I did have a quest that took me on foot through some difficult terrain, but I tolerated the sweaty effort because I knew I could jump in the river to wash off the mud and sweat. My flower journal told me it was time to go looking for Green Wood Orchids where I've found them for several years' running. Unfortunately, they like to grow in mucky ground where fallen trees create a shin-scratching obstacle course for a bare-legged hiker. But sure enough, I had my reward: at least six specimens of this small, kind of unpreposessing plant. There may have been more, but their almost translucent green color makes them hard to see in the surrounding vegetation. A beam of sun poked in through the canopy to reveal this one to me.



My camera kept refusing to focus its macro lens on the individual flowers unless I blocked the background with my fingers. But that's okay, because the fingers provide some scale to reveal how small these flowers are. This photo also reveals the long, curved spur that is one of this orchid's distinguishing features.

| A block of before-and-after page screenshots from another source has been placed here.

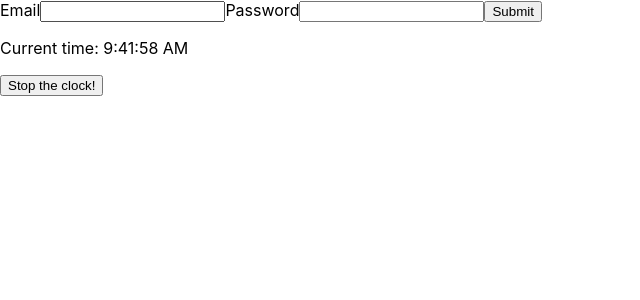
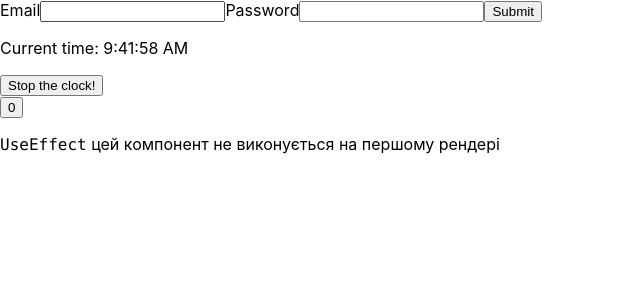
Before and after one commit to tnbdnnk/hooks-theory, a React (Create React App) app: page / in a window 1280 px wide. Shown: the top 300 px of the page, without its empty margins (0-640 px from the left). Built offline with nearby package versions, Linux system fonts and the light colour scheme.

Commit message:
skip effect on first render

```diff
--- a/src/components/App.jsx
+++ b/src/components/App.jsx
@@ -1,5 +1,6 @@
 import {SingUpForm} from './SingUpForm/SingUpForm';
-import {Clock} from './Clock/Clock'
+import {Clock} from './Clock/Clock';
+import {SkipEffectOnFirstRender} from './SkipEffectOnFirstRender/SkipEffectOnFirstRender';
 
 export const App = () => {
     return (
@@ -7,6 +8,8 @@ export const App = () => {
             <SingUpForm/>
 
             <Clock/>
+
+            <SkipEffectOnFirstRender/>
         </div>
     );
 };
--- /dev/null
+++ b/src/components/SkipEffectOnFirstRender/SkipEffectOnFirstRender.jsx
@@ -0,0 +1,28 @@
+import { useState, useEffect, useRef } from "react";
+
+export function SkipEffectOnFirstRender() {
+    const [count, setCount] = useState(0);
+
+    const isFirstRender = useRef(true);
+
+    useEffect(() => {
+        if (isFirstRender.current) {
+            console.log(isFirstRender);
+            isFirstRender.current = false;
+            return;
+        }
+
+        console.log(`Performance of the effect - ${Date.now()}`);
+    });
+
+    return (
+        <div>
+            <button onClick={() => setCount(c => c + 1)}>{count}</button>
+            <p>
+                <code>
+                    UseEffect
+                </code> цей компонент не виконується на першому рендері
+            </p>
+        </div>
+    )
+}
```
Also changed, not shown: src/components/Pokemons/Pokemons.jsx (added), 1 other file (tests, documents, lock files or other folders).
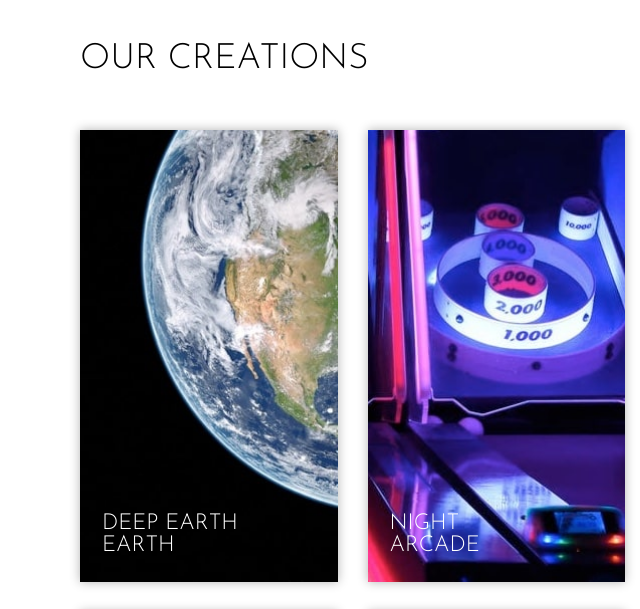
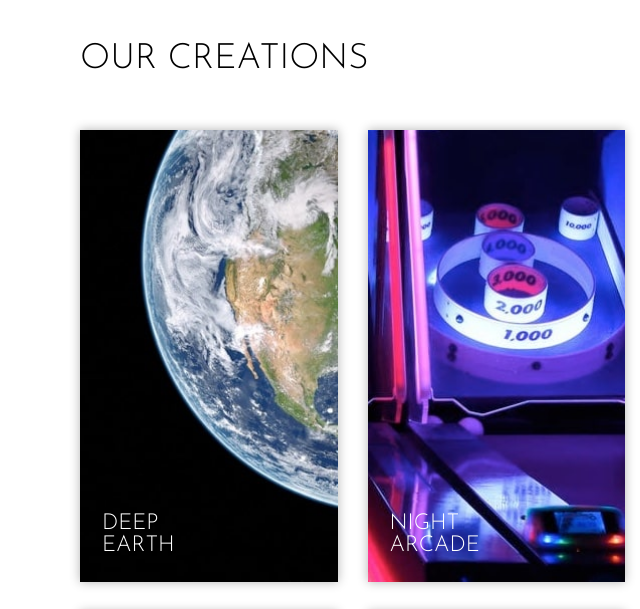
Before and after one commit to Sojo506/loopstudios-landing, a plain HTML site: page index.html in a window 1280 px wide. Shown: the part 1560-2169 px from the top of the page, 0-640 px from the left. Drawn offline with nearby package versions, Linux system fonts and the light colour scheme.

Commit message:
creations__image content::after

```diff
--- a/css/styles.css
+++ b/css/styles.css
@@ -361,7 +361,7 @@ body.nav-active {
 
 /* DEEP EARTH IMAGE */
 .creations__image:nth-child(1)::after {
-  content: "Deep Earth";
+  content: "Deep";
   position: absolute;
   bottom: 40px;
   left: 22px;
```
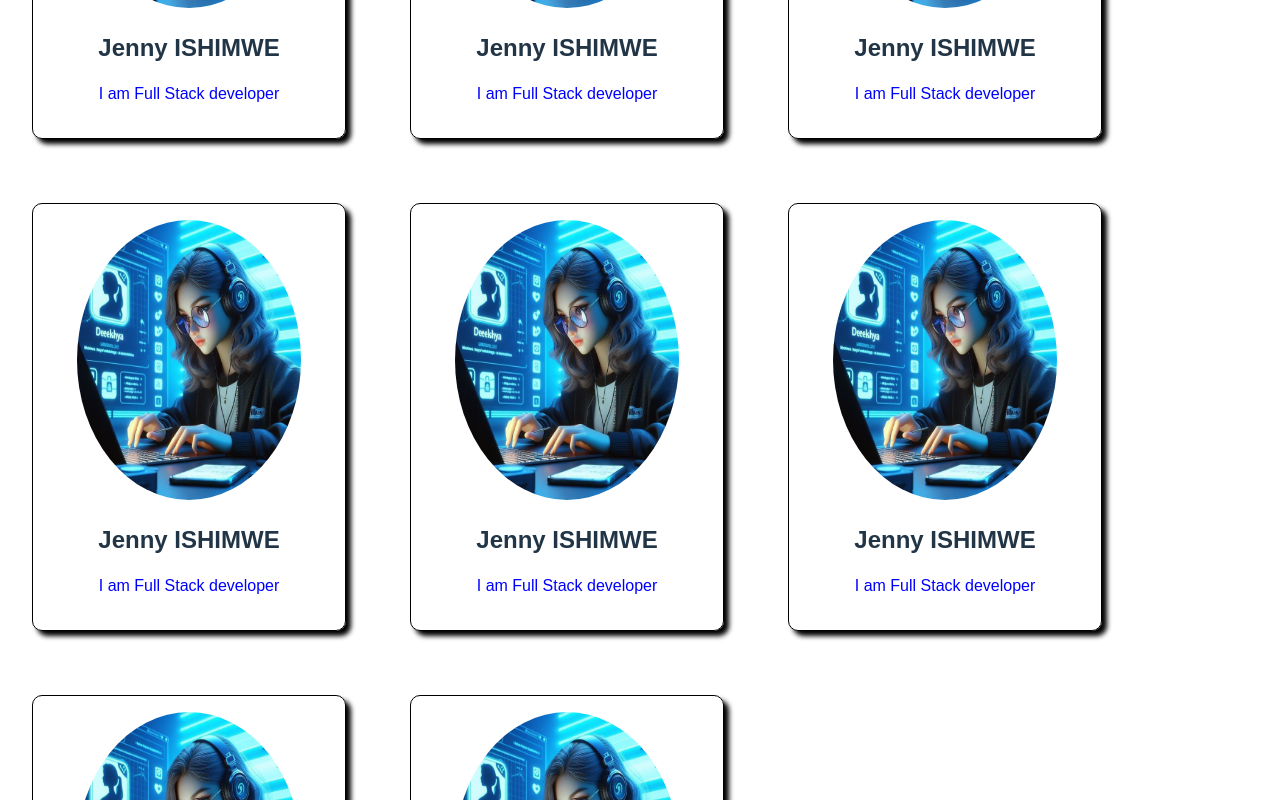
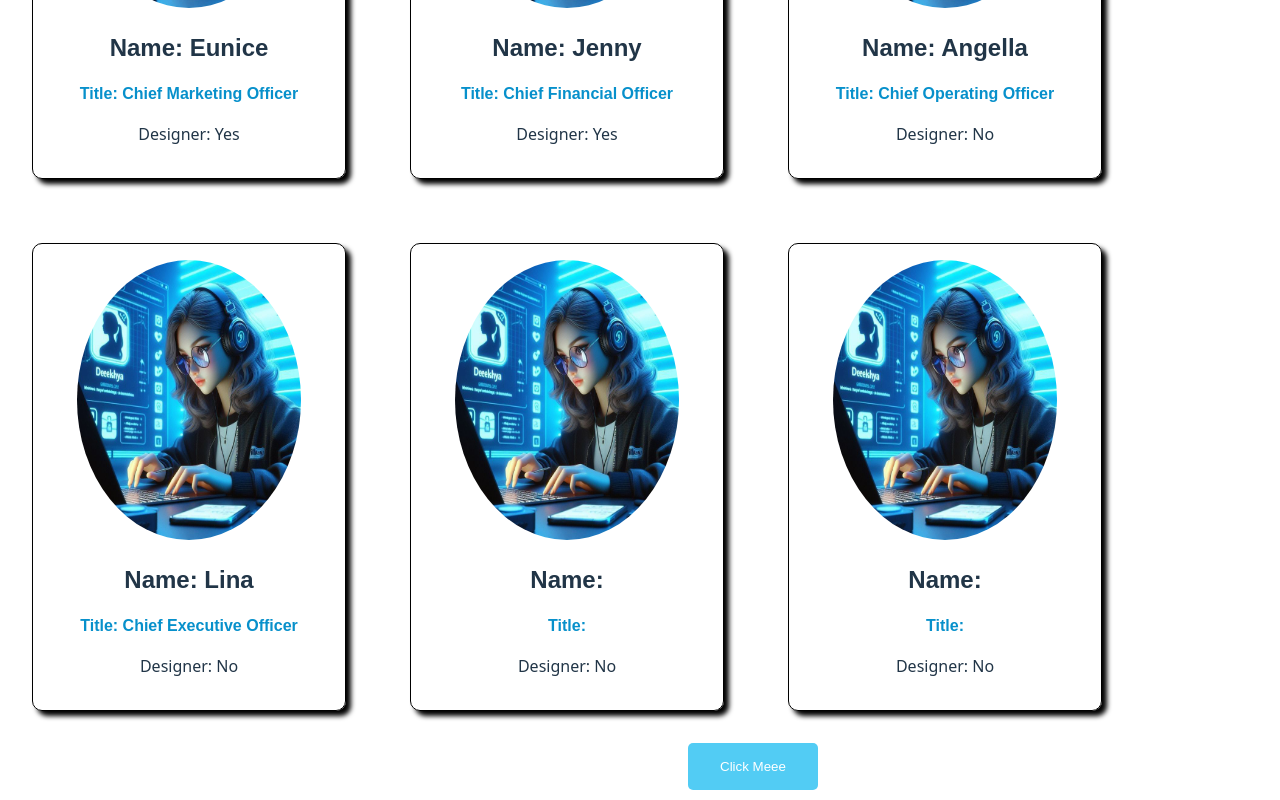
Before and after one commit to ijenny77/react-course, a React (Vite) app: page / in a window 1280 px wide. Shown: the part 700-1500 px from the top of the page. Built offline with nearby package versions, Linux system fonts and the light colour scheme.

Commit message:
props in react

```diff
--- a/package.json
+++ b/package.json
@@ -10,9 +10,9 @@
     "preview": "vite preview"
   },
   "dependencies": {
+    "prop-types": "^15.8.1",
     "react": "^19.2.0",
     "react-dom": "^19.2.0"
-
   },
   "devDependencies": {
     "@eslint/js": "^9.39.1",
--- a/src/App.jsx
+++ b/src/App.jsx
@@ -8,12 +8,10 @@ function App(){
         <>
             <Header/>
             <Food/>
-            <Card/>
-            <Card/>
-            <Card/>
-            <Card/>
-            <Card/>
-            <Card/>
+            <Card name="Eunice" title="Chief Marketing Officer" isDesigner={true}/>
+            <Card name="Jenny" title="Chief Financial Officer" isDesigner={true}/>
+            <Card name="Angella" title="Chief Operating Officer"isDesigner={false}/>
+            <Card name="Lina" title="Chief Executive Officer" isDesigner={false}/>
             <Card/>
             <Card/>
             <Button/>
--- a/src/Button.jsx
+++ b/src/Button.jsx
@@ -7,6 +7,7 @@ function Button(){
         border: "none",
         cursor: "pointer",
         fontFamily: "Arial, Helvetica, sans-serif",
+        marginLeft:"43rem",
     }
     return(
         <button style={styles}>Click Meee</button>
--- a/src/Card.jsx
+++ b/src/Card.jsx
@@ -1,11 +1,23 @@
 import PFP from './assets/mee.jpeg'
-function Card(){
+import propTypes from 'prop-types'
+function Card(props){
     return(
         <div className="card">
             <img className='card-image' src={PFP} alt="This is meee" />
-            <h2 className='card-title'>Jenny ISHIMWE</h2>
-            <p className='card-text'>I am Full Stack developer</p>
+            <h2 className='card-title'>Name: {props.name}</h2>
+            <p className='card-text'>Title: {props.title}</p>
+            <p>Designer: {props.isDesigner ? "Yes" : "No"}</p>
         </div>
     );
 }
+Card.propTypes = {
+    name:propTypes.string,
+    title:propTypes.string,
+    isDesigner:propTypes.bool,
+}
+Card.defaultProps = {
+    name:"Guest",
+    title:"Employee",
+    isDesigner:false,
+}
 export default Card
--- a/src/index.css
+++ b/src/index.css
@@ -85,5 +85,6 @@ h1 {
 
 .card-text{
   font-family: Arial, Helvetica, sans-serif;
-  color: blue;
+  color: rgb(7, 144, 203);
+  font-weight: 700;
 }
```
Also changed, not shown: 1 other file (tests, documents, lock files or other folders).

I should have stuck my fingers in this photo, too, to show how extremely small these Water Pennywort flowers are. Maybe an eighth of an inch. They like the same kind of mucky ground that the orchids do, and they're even harder to find than those orchids because they hide beneath their leaves.




Here's what the leaves look like, rather pretty in their own right, with those delicate scalloped green discs.




Well, there's no problem at all spotting the Cardinal Flower, since it's easily the flashiest flower that grows. This stretch of the river just teems with them, and the show has just begun.



Smaller and somewhat more subdued in color, Marsh St. Johnswort flowers are just as pretty, but they open for only a short span of time each day, so it's easy to miss them. It was my lucky day to find them fully in bloom.



This Swamp Milkweed is long past its flowering time, but its graceful, slender pods are still a delight to see.



Did you notice the bonus critter in the photo above? This yellow and black striped Monarch caterpillar eats only milkweed before it metamorphoses into the beautiful orange and black butterfly. I'll have to check back later to see if I can find the pale jade-green chrysalis, touched with dots of bright gold.



This Tiger Swallowtail butterfly was enjoying its lunch, sipping the nectar from each tiny floret of Buttonbush balls.



Another bug was feasting on Buttonbush, but it scurried away when I poked my camera at it, so all I captured was its little red and black spotted butt.



Tying my boat back onto my car, I noticed these charming little Mint Family weeds edging the roadside where I had parked.

This is Hemp Nettle, and I realize that they're just a common alien plant and not very showy, at that. But just take a closer look at those tiny blooms, with their fuzzy pates and purple-striped lower lips. I think they're as pretty as any orchid. Certainly prettier than that pale green one I encountered today. And a heck of a lot easier to find.


2 comments:

Wayne said...

Nice to see the familiar view of that pretty bay on the river's edge. It keeps getting better in the Fall, too. Thanks for telling me the names of so many familiar plants that I never bothered looking up before. Was that a ladybird beetle looking for aphids on the buttonbush?

Woodswalker said...

Hi Wayne, good to hear from you. Yes, that part of the river is as pretty as any place I've ever paddled -- in every season. And exceedingly rich with varieties of flowers. That beetle was a longer oval shape than a ladybird, but colored much the same.